Budapest, 1937.

Zsuzsa Keresztes ceramist, sculptor, rag-collage maker

She got acquainted with several branches of art at the art school established and guided by the famous Hungarian painter Ödön Márffy, known for his bright colours scheme.
After her studies she qualified in various professions: as an inlayer, ceramist, industrial designer, and also in advertising and sales promotion.

As a ceramist she was commissioned mainly with investment projects her wallceramics can be seen at the Hungarian Parliament, Budapest Technical University, Óbuda Synagouge, etc., while many of her figural works have been sold to European countries, like Germany and the Netherlands.

She made building models in an architectural studio, and then for 14 years she worked in the stage design workshops of the Hungarian Television and for various Hungarian theatres. Her activities ranged over making sculptures, ornaments and sceneries, but also costumes and masks. For her activity she won the prestigious Hungarian "Nivo" Award three times.

From 1992 she took interest in new art techniques. Searching for new modes of expression she tried her hands at etched engraving and cerigraphy, but never abandoned drawing as a base.

Since 1996 she have been focusing her attention to the art of rag-collage, using textile bits and pieces.
In 1997 her rag-college work entitled "Hommage to the Water" was awarded in a national competition in Hungary.

She is a member in various art organizations, such as "Society of Fine and Applied Arts", "Arts and Friends Association", "Barka Art Saloon".

Dozens of her ceramic works are permanantly exhibited in various public institutions in Hungary, likewise her rag-collage pieces can be found in art collectors in Hungary and abroad (Austria, Belgium, Cyprus, France, Germany, Greece, Italy, the Netherlands, Slovenia, Switzerland, the United Kingdom and Arisona, Colorado, California in the United States of America.)

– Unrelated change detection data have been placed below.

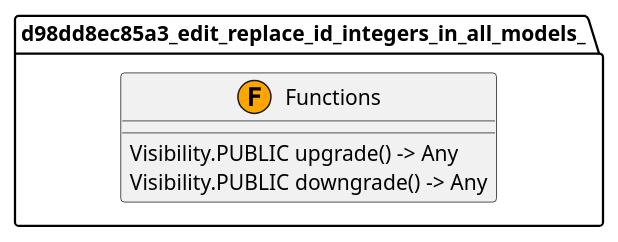
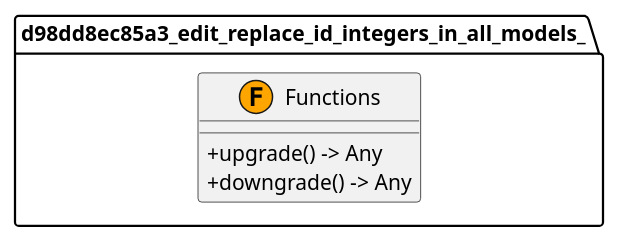
One commit to jswans33/my-full-stack-fastapi-template changed the diagram in docs/source/_generated_uml/d98dd8ec85a3_edit_replace_id_integers_in_all_models_.puml. Above: the diagram before and after it, drawn with PlantUML. The commit also changed 50 other files, not shown here.

Commit message:
Add configuration module for UML generator and update visibility in UML diagrams

```diff
--- a/docs/source/_generated_uml/d98dd8ec85a3_edit_replace_id_integers_in_all_models_.puml
+++ b/docs/source/_generated_uml/d98dd8ec85a3_edit_replace_id_integers_in_all_models_.puml
@@ -1,12 +1,12 @@
 @startuml
 skinparam classAttributeIconSize 0
 
 package "d98dd8ec85a3_edit_replace_id_integers_in_all_models_" {
   class Functions <<(F,orange)>> {
-    Visibility.PUBLIC upgrade() -> Any
-    Visibility.PUBLIC downgrade() -> Any
+    +upgrade() -> Any
+    +downgrade() -> Any
   }
 }
 
 ' Relationships
 @enduml
```
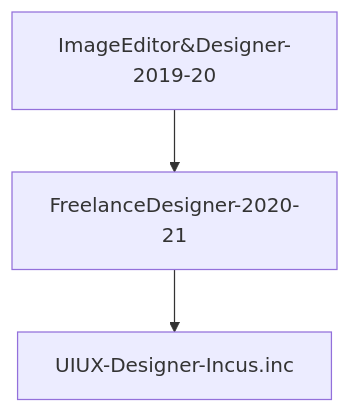
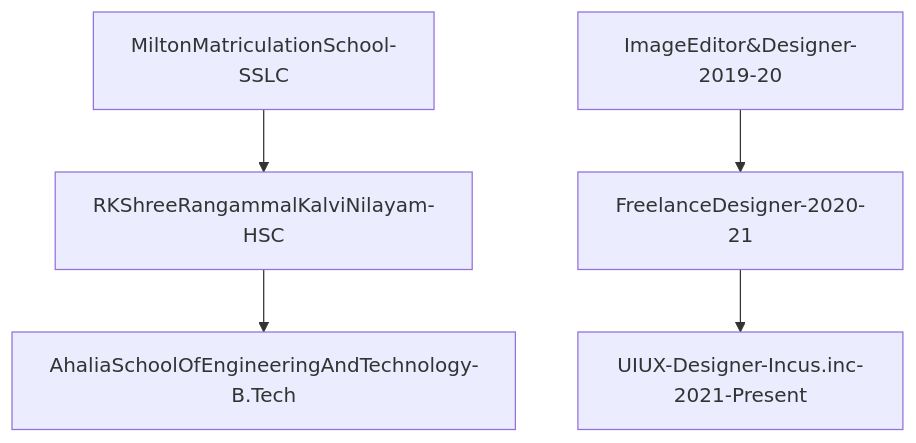
Before and after one commit to hariprasd/hariprasd: the diagram in README.md, drawn with Mermaid. The commit also changed other lines of this file, not shown here.

````diff
--- a/README.md
+++ b/README.md
@@ -44,5 +33,7 @@
 ```mermaid
 graph TD;
+    MiltonMatriculationSchool-SSLC-->RKShreeRangammalKalviNilayam-HSC;
+    RKShreeRangammalKalviNilayam-HSC-->AhaliaSchoolOfEngineeringAndTechnology-B.Tech;
     ImageEditor&Designer-2019-20-->FreelanceDesigner-2020-21;
-    FreelanceDesigner-2020-21-->UIUX-Designer-Incus.inc;
+    FreelanceDesigner-2020-21-->UIUX-Designer-Incus.inc-2021-Present;
 ```
````
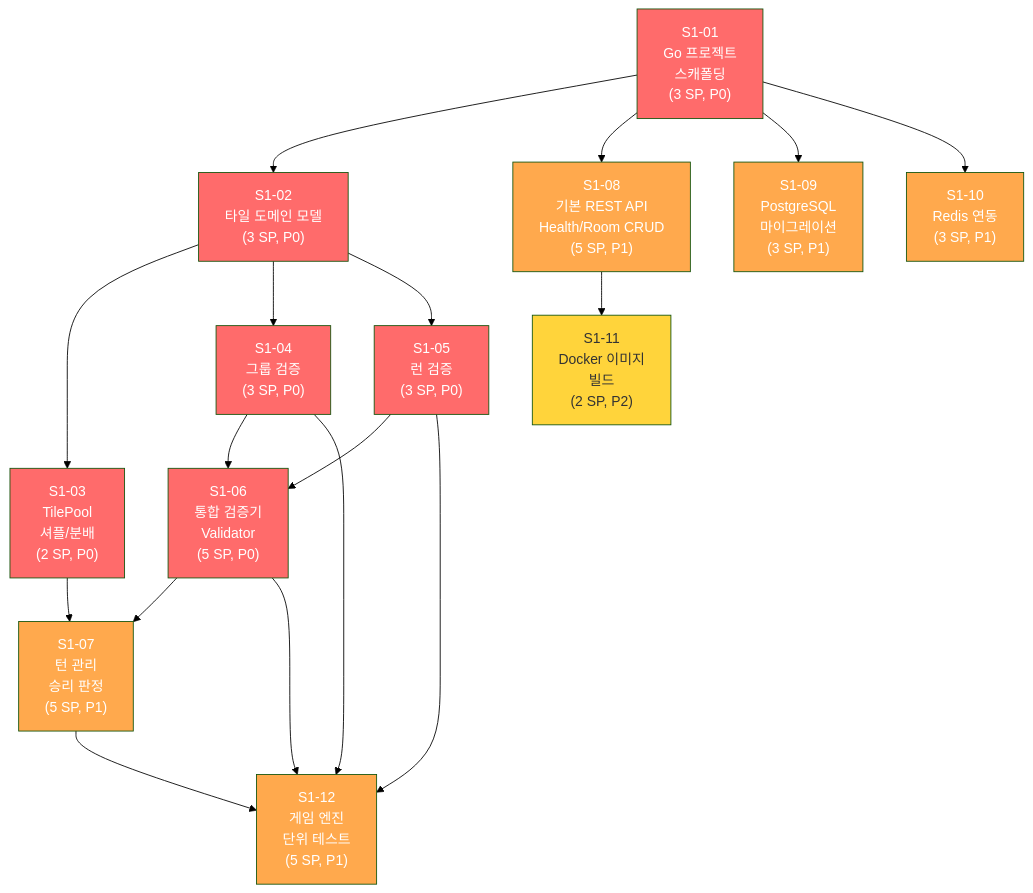
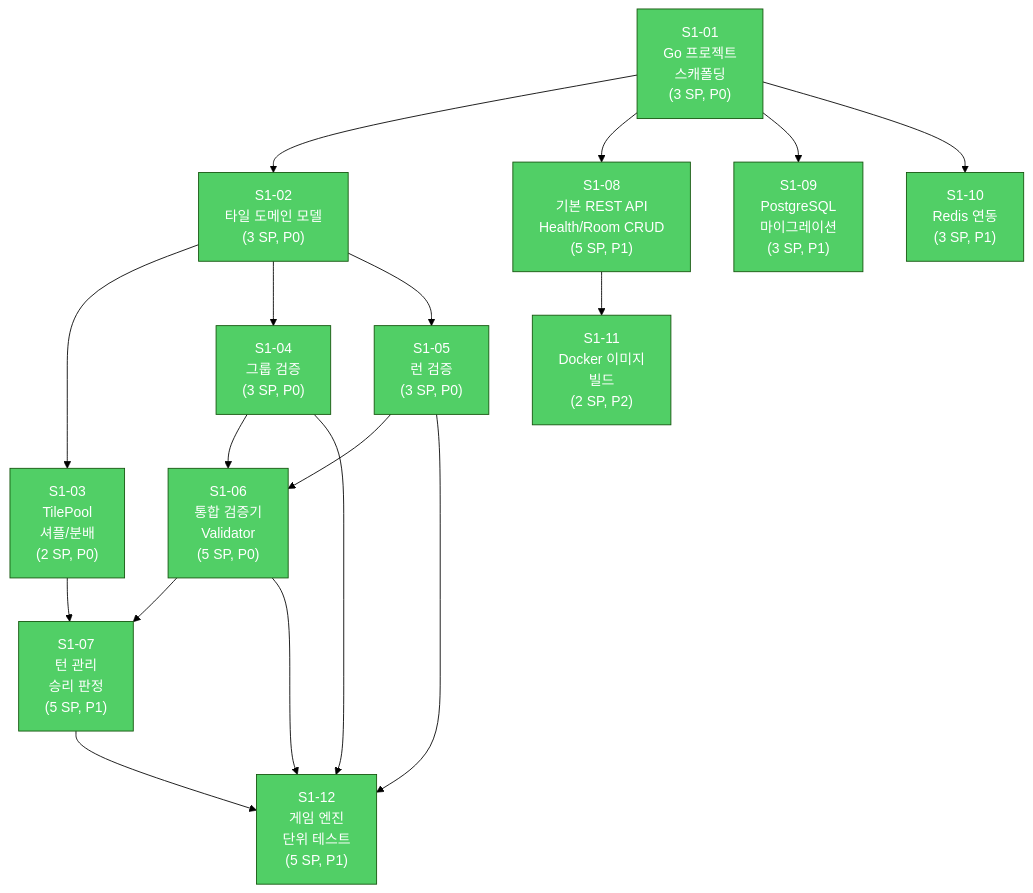
Before and after one commit to k82022603/RummiArena: the first of 2 diagrams in docs/01-planning/06-sprint1-backlog.md, drawn with Mermaid (forest theme). The commit also changed other lines of this file and 6 other files, not shown here.

````diff
--- a/docs/01-planning/06-sprint1-backlog.md
+++ b/docs/01-planning/06-sprint1-backlog.md
@@ -497,52 +528,52 @@
 ```mermaid
 flowchart TB
     S1_01["S1-01\nGo 프로젝트\n스캐폴딩\n(3 SP, P0)"]
 
     S1_02["S1-02\n타일 도메인 모델\n(3 SP, P0)"]
     S1_03["S1-03\nTilePool\n셔플/분배\n(2 SP, P0)"]
     S1_04["S1-04\n그룹 검증\n(3 SP, P0)"]
     S1_05["S1-05\n런 검증\n(3 SP, P0)"]
     S1_06["S1-06\n통합 검증기\nValidator\n(5 SP, P0)"]
     S1_07["S1-07\n턴 관리\n승리 판정\n(5 SP, P1)"]
 
     S1_08["S1-08\n기본 REST API\nHealth/Room CRUD\n(5 SP, P1)"]
     S1_09["S1-09\nPostgreSQL\n마이그레이션\n(3 SP, P1)"]
     S1_10["S1-10\nRedis 연동\n(3 SP, P1)"]
     S1_11["S1-11\nDocker 이미지\n빌드\n(2 SP, P2)"]
     S1_12["S1-12\n게임 엔진\n단위 테스트\n(5 SP, P1)"]
 
     S1_01 --> S1_02
     S1_01 --> S1_08
     S1_01 --> S1_09
     S1_01 --> S1_10
 
     S1_02 --> S1_03
     S1_02 --> S1_04
     S1_02 --> S1_05
 
     S1_04 --> S1_06
     S1_05 --> S1_06
 
     S1_06 --> S1_07
     S1_03 --> S1_07
 
     S1_04 --> S1_12
     S1_05 --> S1_12
     S1_06 --> S1_12
     S1_07 --> S1_12
 
     S1_08 --> S1_11
 
-    style S1_01 fill:#ff6b6b,color:#fff
-    style S1_02 fill:#ff6b6b,color:#fff
-    style S1_03 fill:#ff6b6b,color:#fff
-    style S1_04 fill:#ff6b6b,color:#fff
-    style S1_05 fill:#ff6b6b,color:#fff
-    style S1_06 fill:#ff6b6b,color:#fff
-    style S1_07 fill:#ffa94d,color:#fff
-    style S1_08 fill:#ffa94d,color:#fff
-    style S1_09 fill:#ffa94d,color:#fff
-    style S1_10 fill:#ffa94d,color:#fff
-    style S1_11 fill:#ffd43b,color:#333
-    style S1_12 fill:#ffa94d,color:#fff
+    style S1_01 fill:#51cf66,color:#fff
+    style S1_02 fill:#51cf66,color:#fff
+    style S1_03 fill:#51cf66,color:#fff
+    style S1_04 fill:#51cf66,color:#fff
+    style S1_05 fill:#51cf66,color:#fff
+    style S1_06 fill:#51cf66,color:#fff
+    style S1_07 fill:#51cf66,color:#fff
+    style S1_08 fill:#51cf66,color:#fff
+    style S1_09 fill:#51cf66,color:#fff
+    style S1_10 fill:#51cf66,color:#fff
+    style S1_11 fill:#51cf66,color:#fff
+    style S1_12 fill:#51cf66,color:#fff
 ```
````
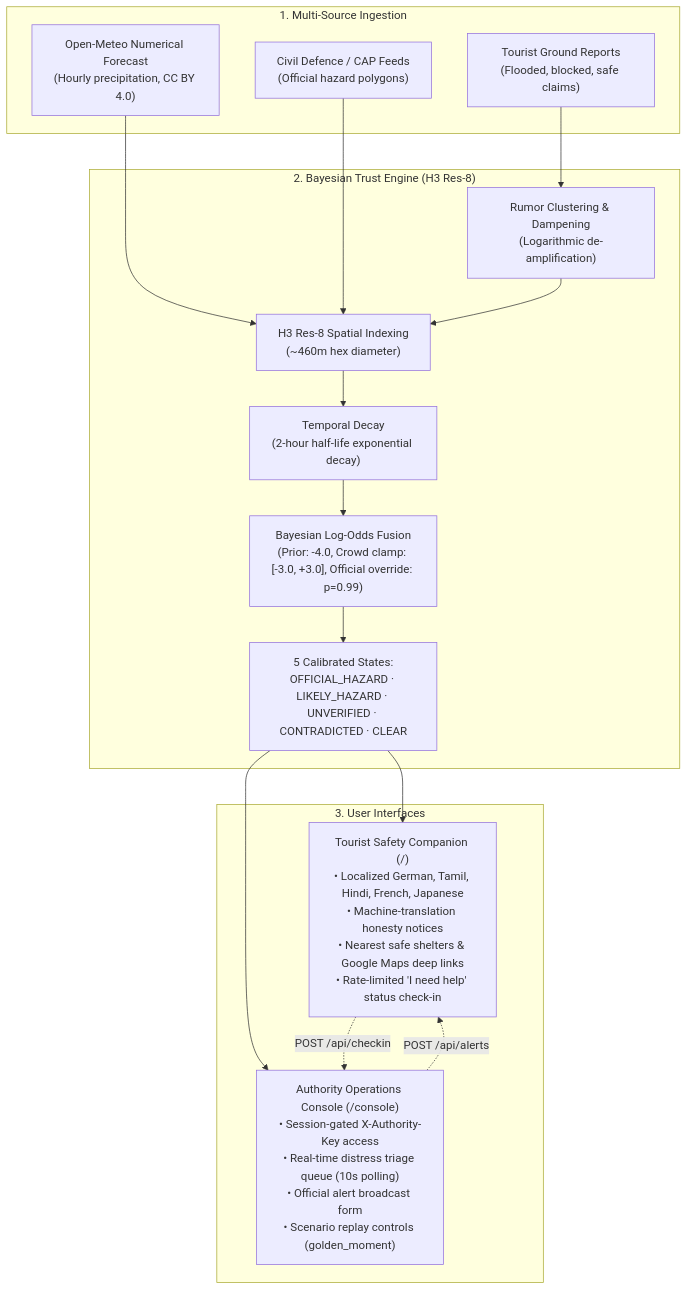
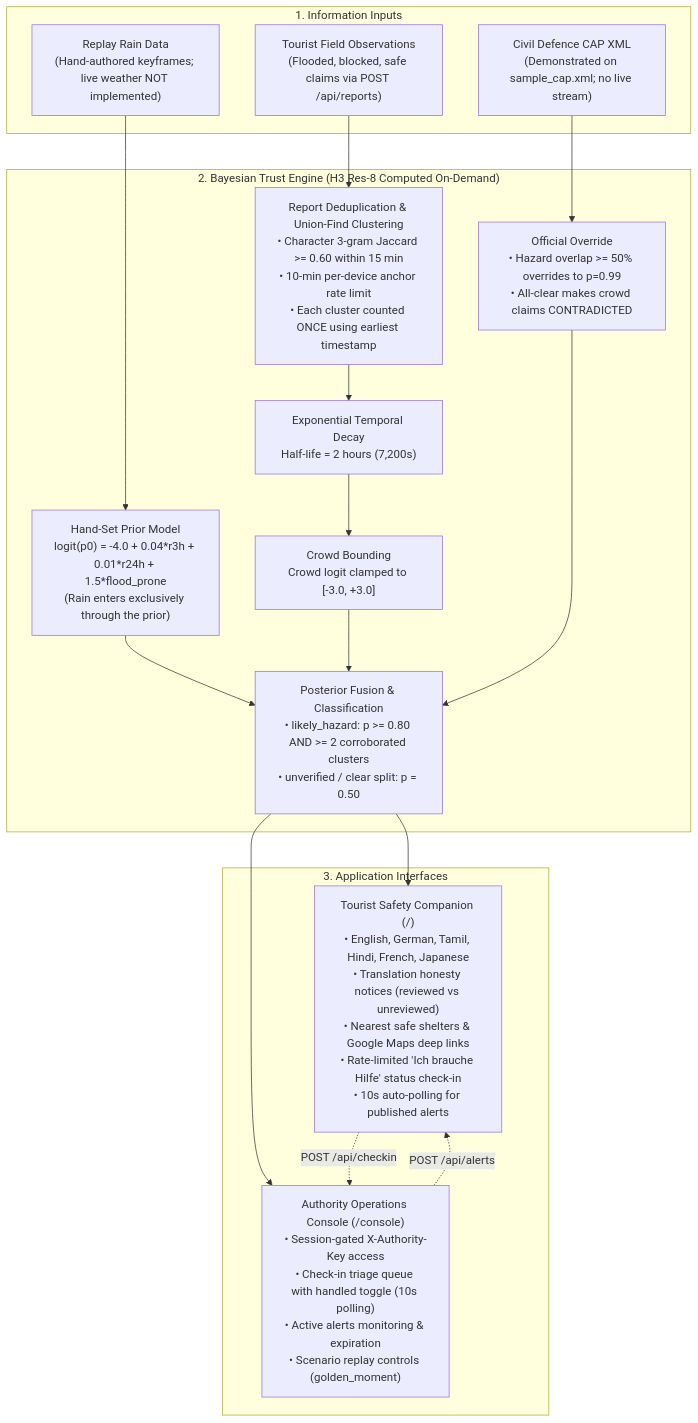
Before and after one commit to manasvivek25-spec/StreetVerism: the diagram in README.md, drawn with Mermaid. The commit also changed other lines of this file and 2 other files, not shown here.

Commit message:
docs: audit and correct README claims, trust engine spec, and demo documentation

````diff
--- a/README.md
+++ b/README.md
@@ -33,33 +30,35 @@
 ```mermaid
 flowchart TD
-    subgraph Ingestion["1. Multi-Source Ingestion"]
-        OM["Open-Meteo Numerical Forecast<br/>(Hourly precipitation, CC BY 4.0)"]
-        CAP["Civil Defence / CAP Feeds<br/>(Official hazard polygons)"]
-        CROWD["Tourist Ground Reports<br/>(Flooded, blocked, safe claims)"]
+    subgraph Inputs["1. Information Inputs"]
+        RAIN["Replay Rain Data<br/>(Hand-authored keyframes; live weather NOT implemented)"]
+        CAP["Civil Defence CAP XML<br/>(Demonstrated on sample_cap.xml; no live stream)"]
+        REPORTS["Tourist Field Observations<br/>(Flooded, blocked, safe claims via POST /api/reports)"]
     end
 
-    subgraph Engine["2. Bayesian Trust Engine (H3 Res-8)"]
-        SPATIAL["H3 Res-8 Spatial Indexing<br/>(~460m hex diameter)"]
-        CLUST["Rumor Clustering & Dampening<br/>(Logarithmic de-amplification)"]
-        DECAY["Temporal Decay<br/>(2-hour half-life exponential decay)"]
-        FUSION["Bayesian Log-Odds Fusion<br/>(Prior: -4.0, Crowd clamp: [-3.0, +3.0], Official override: p=0.99)"]
-        STATES["5 Calibrated States:<br/>OFFICIAL_HAZARD · LIKELY_HAZARD · UNVERIFIED · CONTRADICTED · CLEAR"]
+    subgraph TrustEngine["2. Bayesian Trust Engine (H3 Res-8 Computed On-Demand)"]
+        PRIOR["Hand-Set Prior Model<br/>logit(p0) = -4.0 + 0.04*r3h + 0.01*r24h + 1.5*flood_prone<br/>(Rain enters exclusively through the prior)"]
+        DEDUP["Report Deduplication & Union-Find Clustering<br/>• Character 3-gram Jaccard >= 0.60 within 15 min<br/>• 10-min per-device anchor rate limit<br/>• Each cluster counted ONCE using earliest timestamp"]
+        DECAY["Exponential Temporal Decay<br/>Half-life = 2 hours (7,200s)"]
+        CLAMP["Crowd Bounding<br/>Crowd logit clamped to [-3.0, +3.0]"]
+        OVERRIDE["Official Override<br/>• Hazard overlap >= 50% overrides to p=0.99<br/>• All-clear makes crowd claims CONTRADICTED"]
+        FUSION["Posterior Fusion & Classification<br/>• likely_hazard: p >= 0.80 AND >= 2 corroborated clusters<br/>• unverified / clear split: p = 0.50"]
     end
 
-    subgraph Clients["3. User Interfaces"]
-        TOURIST["Tourist Safety Companion (/)<br/>• Localized German, Tamil, Hindi, French, Japanese<br/>• Machine-translation honesty notices<br/>• Nearest safe shelters & Google Maps deep links<br/>• Rate-limited 'I need help' status check-in"]
-        CONSOLE["Authority Operations Console (/console)<br/>• Session-gated X-Authority-Key access<br/>• Real-time distress triage queue (10s polling)<br/>• Official alert broadcast form<br/>• Scenario replay controls (golden_moment)"]
+    subgraph Interfaces["3. Application Interfaces"]
+        TOURIST["Tourist Safety Companion (/)<br/>• English, German, Tamil, Hindi, French, Japanese<br/>• Translation honesty notices (reviewed vs unreviewed)<br/>• Nearest safe shelters & Google Maps deep links<br/>• Rate-limited 'Ich brauche Hilfe' status check-in<br/>• 10s auto-polling for published alerts"]
+        CONSOLE["Authority Operations Console (/console)<br/>• Session-gated X-Authority-Key access<br/>• Check-in triage queue with handled toggle (10s polling)<br/>• Active alerts monitoring & expiration<br/>• Scenario replay controls (golden_moment)"]
     end
 
-    OM --> SPATIAL
-    CAP --> SPATIAL
-    CROWD --> CLUST
-    CLUST --> SPATIAL
-    SPATIAL --> DECAY
-    DECAY --> FUSION
-    FUSION --> STATES
-    STATES --> TOURIST
-    STATES --> CONSOLE
+    RAIN --> PRIOR
+    REPORTS --> DEDUP
+    DEDUP --> DECAY
+    DECAY --> CLAMP
+    PRIOR --> FUSION
+    CLAMP --> FUSION
+    CAP --> OVERRIDE
+    OVERRIDE --> FUSION
+    FUSION --> TOURIST
+    FUSION --> CONSOLE
     TOURIST -.->|POST /api/checkin| CONSOLE
     CONSOLE -.->|POST /api/alerts| TOURIST
 ```
````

Zsuzsa Keresztes

Kökörcsin u. 9.
Mobil: 30/377-9586
Telefon: 1/466-6456

Fotó és összeállítás: Rühl Gizella képfeldolgozás: Hollendus János